And then Noomi Rapace can, rightfully, point out, “Civilizations die out. No empire lasts forever.” Simultaneously strengthening the interesting dynastic struggle of Charlize Theron’s character, while also kind of keeping the Big Questions off the table. Incidentally, in this version of the story, Charlize Theron is just Peter Weyland’s daughter. Like, her last name is Weyland, everyone knows she’s Weyland’s daughter. There’s no secret. It makes her frustrations about being in her father’s shadow clear — thus explaining her need to assert her power over everyone else — and at the same time gives everyone else a way to undermine her, as someone who’s only there because her father is a trillionaire space genius.
NOOOOOWWWW THEEEEEEEN! When last we left our intrepid group, their camp had been devastated by a poor sucker who had been infected by the black goop — which, because it wasn’t designed for US, but for a species with three times as many chromosomes — just turned him into a weird mutant. Noomi Rapace had extracted the squid from her womb and fled into the ship. David left to go get something crazy done. Charlize Theron and a couple dudes made a makeshift camp by the door.
Noomi Rapace finds David in the control room chamber. He tells her what he thinks is going on, which is that human beings were created by the Engineers and designed to worship them –that’s what religion is — that we were BUILT TO SERVE. She says the same is true about him, and he can say something like, “Yes. We both have limits to our programming. But I have chosen to transcend mine.”
He wakes up the Engineer who is in stasis and says something to him in Proto-Indo-European (fine, whatever, FINE). Only it’s clear in this case that he’s offering to serve the Engineers — David wants to upgrade not his software, but his master (he’s gone Native, as it were). The Engineer doesn’t get angry at him, but it does rip him in half. David is inconsequential to the Engineer, who then gets into his seat and plans to launch the ship towards Earth.
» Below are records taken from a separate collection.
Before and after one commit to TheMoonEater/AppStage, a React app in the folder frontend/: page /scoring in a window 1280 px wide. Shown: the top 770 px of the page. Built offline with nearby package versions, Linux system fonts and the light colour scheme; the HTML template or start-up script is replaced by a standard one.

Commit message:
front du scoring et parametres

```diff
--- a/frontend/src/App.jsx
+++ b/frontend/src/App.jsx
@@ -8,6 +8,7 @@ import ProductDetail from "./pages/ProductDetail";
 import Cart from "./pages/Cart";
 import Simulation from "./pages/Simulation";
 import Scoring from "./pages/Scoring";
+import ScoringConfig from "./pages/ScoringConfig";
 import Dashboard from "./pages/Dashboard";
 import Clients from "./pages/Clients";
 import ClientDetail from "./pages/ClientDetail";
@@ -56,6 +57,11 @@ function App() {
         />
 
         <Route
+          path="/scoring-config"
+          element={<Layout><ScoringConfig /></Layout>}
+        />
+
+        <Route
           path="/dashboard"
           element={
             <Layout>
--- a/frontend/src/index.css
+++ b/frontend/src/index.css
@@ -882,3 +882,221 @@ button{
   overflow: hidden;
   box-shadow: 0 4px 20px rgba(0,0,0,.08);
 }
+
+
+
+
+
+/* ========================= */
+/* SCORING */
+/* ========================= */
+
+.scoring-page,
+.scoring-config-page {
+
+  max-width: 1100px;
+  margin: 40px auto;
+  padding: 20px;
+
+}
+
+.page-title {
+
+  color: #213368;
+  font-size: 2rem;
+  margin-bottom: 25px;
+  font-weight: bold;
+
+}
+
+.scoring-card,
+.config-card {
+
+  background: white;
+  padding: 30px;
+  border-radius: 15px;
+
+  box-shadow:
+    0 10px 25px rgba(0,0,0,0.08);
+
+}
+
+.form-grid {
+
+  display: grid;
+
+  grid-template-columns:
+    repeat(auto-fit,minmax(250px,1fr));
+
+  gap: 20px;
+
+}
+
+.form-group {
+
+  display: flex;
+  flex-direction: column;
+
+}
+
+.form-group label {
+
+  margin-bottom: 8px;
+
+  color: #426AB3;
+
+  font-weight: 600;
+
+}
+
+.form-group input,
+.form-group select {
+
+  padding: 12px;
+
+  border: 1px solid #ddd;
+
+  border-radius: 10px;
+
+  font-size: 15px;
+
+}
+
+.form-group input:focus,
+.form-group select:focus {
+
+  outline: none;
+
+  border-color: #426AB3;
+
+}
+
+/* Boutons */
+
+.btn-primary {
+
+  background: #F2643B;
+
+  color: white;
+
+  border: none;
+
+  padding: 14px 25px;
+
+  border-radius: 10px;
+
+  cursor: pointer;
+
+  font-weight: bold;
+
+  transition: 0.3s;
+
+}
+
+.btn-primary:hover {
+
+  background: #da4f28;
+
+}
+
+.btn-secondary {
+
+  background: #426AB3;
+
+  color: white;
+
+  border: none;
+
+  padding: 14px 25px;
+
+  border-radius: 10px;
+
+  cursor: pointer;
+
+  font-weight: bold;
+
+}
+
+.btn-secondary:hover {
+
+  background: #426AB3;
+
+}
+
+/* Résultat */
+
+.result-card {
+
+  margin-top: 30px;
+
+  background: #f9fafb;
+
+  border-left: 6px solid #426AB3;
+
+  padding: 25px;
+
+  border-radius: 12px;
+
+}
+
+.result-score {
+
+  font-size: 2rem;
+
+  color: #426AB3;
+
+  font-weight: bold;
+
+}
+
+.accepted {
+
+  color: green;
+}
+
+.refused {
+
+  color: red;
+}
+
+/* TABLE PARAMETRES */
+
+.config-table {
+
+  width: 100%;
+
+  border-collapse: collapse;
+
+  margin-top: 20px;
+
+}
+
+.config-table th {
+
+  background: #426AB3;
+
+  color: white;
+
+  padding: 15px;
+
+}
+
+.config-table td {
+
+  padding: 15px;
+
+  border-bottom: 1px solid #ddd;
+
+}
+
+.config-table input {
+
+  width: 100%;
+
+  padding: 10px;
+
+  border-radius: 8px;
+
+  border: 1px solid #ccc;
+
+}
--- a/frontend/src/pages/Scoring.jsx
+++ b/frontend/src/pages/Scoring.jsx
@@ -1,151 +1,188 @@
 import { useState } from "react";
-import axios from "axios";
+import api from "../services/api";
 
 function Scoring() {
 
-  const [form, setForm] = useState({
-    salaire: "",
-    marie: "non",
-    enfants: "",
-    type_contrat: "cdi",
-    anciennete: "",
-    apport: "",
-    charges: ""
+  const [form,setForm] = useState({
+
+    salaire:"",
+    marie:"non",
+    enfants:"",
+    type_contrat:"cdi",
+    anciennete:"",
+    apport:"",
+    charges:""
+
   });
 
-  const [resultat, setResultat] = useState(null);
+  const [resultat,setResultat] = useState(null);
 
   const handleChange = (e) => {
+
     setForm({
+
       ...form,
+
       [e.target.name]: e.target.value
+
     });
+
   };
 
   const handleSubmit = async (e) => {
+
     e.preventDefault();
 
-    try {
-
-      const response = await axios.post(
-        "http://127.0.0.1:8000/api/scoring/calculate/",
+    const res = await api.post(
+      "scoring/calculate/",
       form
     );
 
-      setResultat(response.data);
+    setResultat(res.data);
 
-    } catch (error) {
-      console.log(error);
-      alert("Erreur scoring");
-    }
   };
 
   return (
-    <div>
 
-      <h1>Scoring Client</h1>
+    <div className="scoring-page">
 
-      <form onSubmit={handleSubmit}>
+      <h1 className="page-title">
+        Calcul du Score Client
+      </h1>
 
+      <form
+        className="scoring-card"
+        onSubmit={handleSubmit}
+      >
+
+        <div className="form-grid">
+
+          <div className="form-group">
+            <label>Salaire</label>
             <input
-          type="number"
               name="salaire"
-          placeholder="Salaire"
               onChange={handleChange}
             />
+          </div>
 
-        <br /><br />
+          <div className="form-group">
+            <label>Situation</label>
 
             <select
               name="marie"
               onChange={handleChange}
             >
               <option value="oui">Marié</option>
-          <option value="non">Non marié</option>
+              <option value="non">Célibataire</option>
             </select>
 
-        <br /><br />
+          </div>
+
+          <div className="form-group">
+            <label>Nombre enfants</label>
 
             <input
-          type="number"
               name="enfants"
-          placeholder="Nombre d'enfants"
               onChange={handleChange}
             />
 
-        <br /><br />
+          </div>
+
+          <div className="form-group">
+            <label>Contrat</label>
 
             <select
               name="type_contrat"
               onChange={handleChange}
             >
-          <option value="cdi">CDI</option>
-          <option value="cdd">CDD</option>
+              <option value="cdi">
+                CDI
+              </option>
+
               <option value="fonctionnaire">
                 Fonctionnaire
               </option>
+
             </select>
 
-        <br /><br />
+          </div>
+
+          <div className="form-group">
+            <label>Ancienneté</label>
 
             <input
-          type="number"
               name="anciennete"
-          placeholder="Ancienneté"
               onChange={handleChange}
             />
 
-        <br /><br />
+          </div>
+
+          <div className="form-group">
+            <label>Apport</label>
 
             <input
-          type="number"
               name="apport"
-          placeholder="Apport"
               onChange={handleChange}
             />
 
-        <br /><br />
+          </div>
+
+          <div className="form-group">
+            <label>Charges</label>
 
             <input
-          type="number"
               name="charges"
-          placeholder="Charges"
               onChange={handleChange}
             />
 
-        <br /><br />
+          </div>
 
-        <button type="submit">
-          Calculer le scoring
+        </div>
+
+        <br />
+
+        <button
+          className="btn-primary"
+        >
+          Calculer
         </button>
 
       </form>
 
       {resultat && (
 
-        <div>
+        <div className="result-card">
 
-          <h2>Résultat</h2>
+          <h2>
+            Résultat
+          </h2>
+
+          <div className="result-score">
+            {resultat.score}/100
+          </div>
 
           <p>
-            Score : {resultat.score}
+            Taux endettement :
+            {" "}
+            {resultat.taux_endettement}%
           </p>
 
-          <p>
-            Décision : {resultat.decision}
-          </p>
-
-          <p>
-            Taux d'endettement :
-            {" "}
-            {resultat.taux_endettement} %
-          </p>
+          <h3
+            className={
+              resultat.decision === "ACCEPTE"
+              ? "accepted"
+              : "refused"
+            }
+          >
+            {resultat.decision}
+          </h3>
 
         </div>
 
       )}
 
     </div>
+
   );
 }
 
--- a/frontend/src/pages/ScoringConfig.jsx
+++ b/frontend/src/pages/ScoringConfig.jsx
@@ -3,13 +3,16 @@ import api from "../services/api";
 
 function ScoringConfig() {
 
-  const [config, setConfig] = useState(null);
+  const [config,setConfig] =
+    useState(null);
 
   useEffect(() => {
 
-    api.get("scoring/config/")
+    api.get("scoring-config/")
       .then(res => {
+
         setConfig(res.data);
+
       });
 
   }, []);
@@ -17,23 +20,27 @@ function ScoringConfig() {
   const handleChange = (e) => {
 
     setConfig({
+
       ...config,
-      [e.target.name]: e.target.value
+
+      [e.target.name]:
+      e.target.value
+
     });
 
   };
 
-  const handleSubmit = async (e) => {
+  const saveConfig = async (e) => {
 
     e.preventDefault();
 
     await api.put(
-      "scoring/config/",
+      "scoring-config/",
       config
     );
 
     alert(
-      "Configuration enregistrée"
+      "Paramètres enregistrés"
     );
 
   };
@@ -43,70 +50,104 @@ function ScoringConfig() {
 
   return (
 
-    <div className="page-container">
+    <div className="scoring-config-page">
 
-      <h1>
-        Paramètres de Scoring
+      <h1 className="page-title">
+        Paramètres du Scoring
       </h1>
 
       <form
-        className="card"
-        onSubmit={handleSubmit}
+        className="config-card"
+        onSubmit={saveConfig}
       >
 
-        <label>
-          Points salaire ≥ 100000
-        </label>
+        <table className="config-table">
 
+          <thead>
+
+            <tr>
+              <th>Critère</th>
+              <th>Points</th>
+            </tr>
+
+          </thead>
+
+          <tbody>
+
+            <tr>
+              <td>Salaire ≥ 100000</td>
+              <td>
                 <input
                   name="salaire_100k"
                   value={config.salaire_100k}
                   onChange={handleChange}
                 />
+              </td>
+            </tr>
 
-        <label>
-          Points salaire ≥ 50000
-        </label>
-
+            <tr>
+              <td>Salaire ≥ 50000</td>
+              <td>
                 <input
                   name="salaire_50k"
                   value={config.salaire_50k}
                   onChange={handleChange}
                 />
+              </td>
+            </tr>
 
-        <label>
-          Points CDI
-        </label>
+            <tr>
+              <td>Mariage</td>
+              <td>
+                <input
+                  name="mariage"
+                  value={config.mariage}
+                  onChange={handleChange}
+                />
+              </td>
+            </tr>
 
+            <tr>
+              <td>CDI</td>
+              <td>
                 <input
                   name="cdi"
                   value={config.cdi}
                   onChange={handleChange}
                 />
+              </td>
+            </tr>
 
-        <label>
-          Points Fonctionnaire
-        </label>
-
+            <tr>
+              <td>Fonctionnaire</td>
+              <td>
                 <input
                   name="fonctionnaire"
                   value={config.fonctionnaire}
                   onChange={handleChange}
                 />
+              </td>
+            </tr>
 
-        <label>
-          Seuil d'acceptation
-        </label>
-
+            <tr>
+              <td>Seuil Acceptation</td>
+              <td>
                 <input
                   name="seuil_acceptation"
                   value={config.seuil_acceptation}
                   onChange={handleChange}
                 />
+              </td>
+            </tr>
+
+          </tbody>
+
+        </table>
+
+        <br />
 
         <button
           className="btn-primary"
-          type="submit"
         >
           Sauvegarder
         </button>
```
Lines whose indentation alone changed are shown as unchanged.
Noomi Rapace makes her way back to Charlize Theron. They have a Mexican Standoff while on the radio to Idris Elba, who is talking to them while watching the video feed coming in from all of the suits — POV images of biologist-monkey-man, space cobras, acidic black goop, the Engineer ripping David in half. Charlize Theron tells him that he has to get them off the ship, while the ship is taking off. Noomi Rapace convinces him that he has to crash his ship into the other ship, EVERYBODY DIES IN THE CRASH. Are you kidding? Why did you even eject Charlize Theron from the spaceship if the other spaceship was just going to fall on her?
Anyway, the ships crash, everyone dies, except for the womb-squid, which flops around in the muck on the surface of the planet, slowly dissolving the way the Engineer in the prologue did. Life goes on — or DOES IT? DOES IT GO ON AS XENOMORPHS? I DON”T EVEN KNOW!